- _EXERCISE BRIEF_:
Leave every picture out and return the rest of the listing verbatim.

- _RECORDS SUPPLIED_:
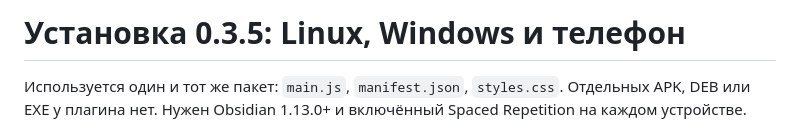
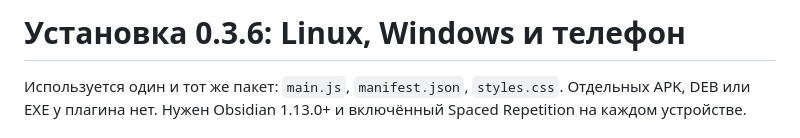
Before and after one commit to tajk19/ai-flashcard-generator, a Markdown page: docs/INSTALLATION.md, the part around the change. Rendered like a GitHub page.

Commit message:
Update installation guide for 0.3.6

```diff
--- a/docs/INSTALLATION.md
+++ b/docs/INSTALLATION.md
@@ -1,4 +1,4 @@
-# Установка 0.3.5: Linux, Windows и телефон
+# Установка 0.3.6: Linux, Windows и телефон
 
 Используется один и тот же пакет: `main.js`, `manifest.json`, `styles.css`. Отдельных APK, DEB или EXE у плагина нет. Нужен Obsidian 1.13.0+ и включённый Spaced Repetition на каждом устройстве.
 
```
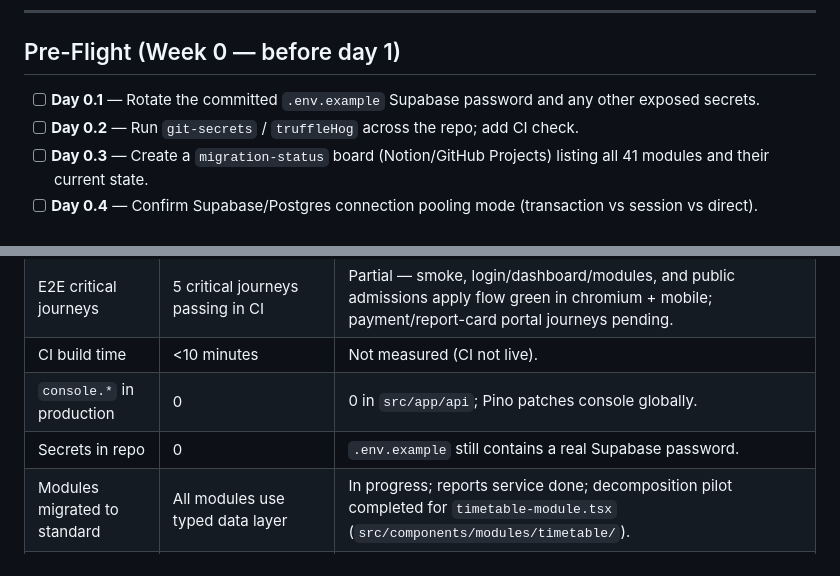
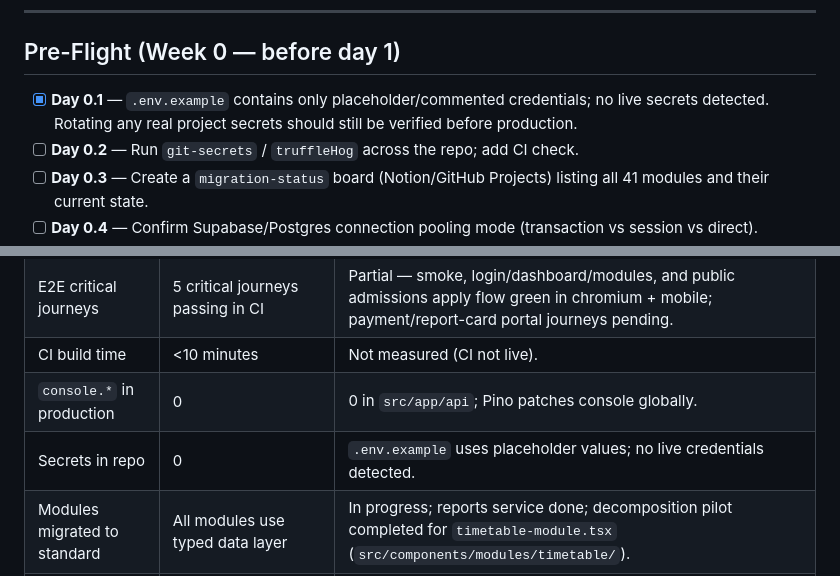
Before and after one commit to blackfabulous/SMS-OS, a Markdown page: rearchitecture/reference/90-DAY-PLAN.md, 2 parts joined by grey strips. GitHub-like rendering.

Commit message:
docs: update 90-DAY-PLAN env.example secret status
Co-Authored-By: Ashael Majuru <git@aitss.co.zw>

```diff
--- a/rearchitecture/reference/90-DAY-PLAN.md
+++ b/rearchitecture/reference/90-DAY-PLAN.md
@@ -8,7 +8,7 @@
 
 ## Pre-Flight (Week 0 — before day 1)
 
-- [ ] **Day 0.1** — Rotate the committed `.env.example` Supabase password and any other exposed secrets.
+- [x] **Day 0.1** — `.env.example` contains only placeholder/commented credentials; no live secrets detected. Rotating any real project secrets should still be verified before production.
 - [ ] **Day 0.2** — Run `git-secrets` / `truffleHog` across the repo; add CI check.
 - [ ] **Day 0.3** — Create a `migration-status` board (Notion/GitHub Projects) listing all 41 modules and their current state.
 - [ ] **Day 0.4** — Confirm Supabase/Postgres connection pooling mode (transaction vs session vs direct).
@@ -181,7 +181,7 @@
 | E2E critical journeys | 5 critical journeys passing in CI | Partial — smoke, login/dashboard/modules, and public admissions apply flow green in chromium + mobile; payment/report-card portal journeys pending. |
 | CI build time | <10 minutes | Not measured (CI not live). |
 | `console.*` in production | 0 | 0 in `src/app/api`; Pino patches console globally. |
-| Secrets in repo | 0 | `.env.example` still contains a real Supabase password. |
+| Secrets in repo | 0 | `.env.example` uses placeholder values; no live credentials detected. |
 | Modules migrated to standard | All modules use typed data layer | In progress; reports service done; decomposition pilot completed for `timetable-module.tsx` (`src/components/modules/timetable/`). |
 | Average route handler size | <50 lines | Not yet achieved for EMIS/report-card HTML routes; most routes now thin wrappers. |
 | New route pages | Server-rendered by default | Dashboard routes exist at `/dashboard/[module]`; internal module buttons still module-swap (pending). |
```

- _ANSWER TO THE EXERCISE_:
Before and after one commit to tajk19/ai-flashcard-generator, a Markdown page: docs/INSTALLATION.md, the part around the change. Rendered like a GitHub page.

Commit message:
Update installation guide for 0.3.6

```diff
--- a/docs/INSTALLATION.md
+++ b/docs/INSTALLATION.md
@@ -1,4 +1,4 @@
-# Установка 0.3.5: Linux, Windows и телефон
+# Установка 0.3.6: Linux, Windows и телефон
 
 Используется один и тот же пакет: `main.js`, `manifest.json`, `styles.css`. Отдельных APK, DEB или EXE у плагина нет. Нужен Obsidian 1.13.0+ и включённый Spaced Repetition на каждом устройстве.
 
```
Before and after one commit to blackfabulous/SMS-OS, a Markdown page: rearchitecture/reference/90-DAY-PLAN.md, 2 parts joined by grey strips. GitHub-like rendering.

Commit message:
docs: update 90-DAY-PLAN env.example secret status
Co-Authored-By: Ashael Majuru <git@aitss.co.zw>

```diff
--- a/rearchitecture/reference/90-DAY-PLAN.md
+++ b/rearchitecture/reference/90-DAY-PLAN.md
@@ -8,7 +8,7 @@
 
 ## Pre-Flight (Week 0 — before day 1)
 
-- [ ] **Day 0.1** — Rotate the committed `.env.example` Supabase password and any other exposed secrets.
+- [x] **Day 0.1** — `.env.example` contains only placeholder/commented credentials; no live secrets detected. Rotating any real project secrets should still be verified before production.
 - [ ] **Day 0.2** — Run `git-secrets` / `truffleHog` across the repo; add CI check.
 - [ ] **Day 0.3** — Create a `migration-status` board (Notion/GitHub Projects) listing all 41 modules and their current state.
 - [ ] **Day 0.4** — Confirm Supabase/Postgres connection pooling mode (transaction vs session vs direct).
@@ -181,7 +181,7 @@
 | E2E critical journeys | 5 critical journeys passing in CI | Partial — smoke, login/dashboard/modules, and public admissions apply flow green in chromium + mobile; payment/report-card portal journeys pending. |
 | CI build time | <10 minutes | Not measured (CI not live). |
 | `console.*` in production | 0 | 0 in `src/app/api`; Pino patches console globally. |
-| Secrets in repo | 0 | `.env.example` still contains a real Supabase password. |
+| Secrets in repo | 0 | `.env.example` uses placeholder values; no live credentials detected. |
 | Modules migrated to standard | All modules use typed data layer | In progress; reports service done; decomposition pilot completed for `timetable-module.tsx` (`src/components/modules/timetable/`). |
 | Average route handler size | <50 lines | Not yet achieved for EMIS/report-card HTML routes; most routes now thin wrappers. |
 | New route pages | Server-rendered by default | Dashboard routes exist at `/dashboard/[module]`; internal module buttons still module-swap (pending). |
```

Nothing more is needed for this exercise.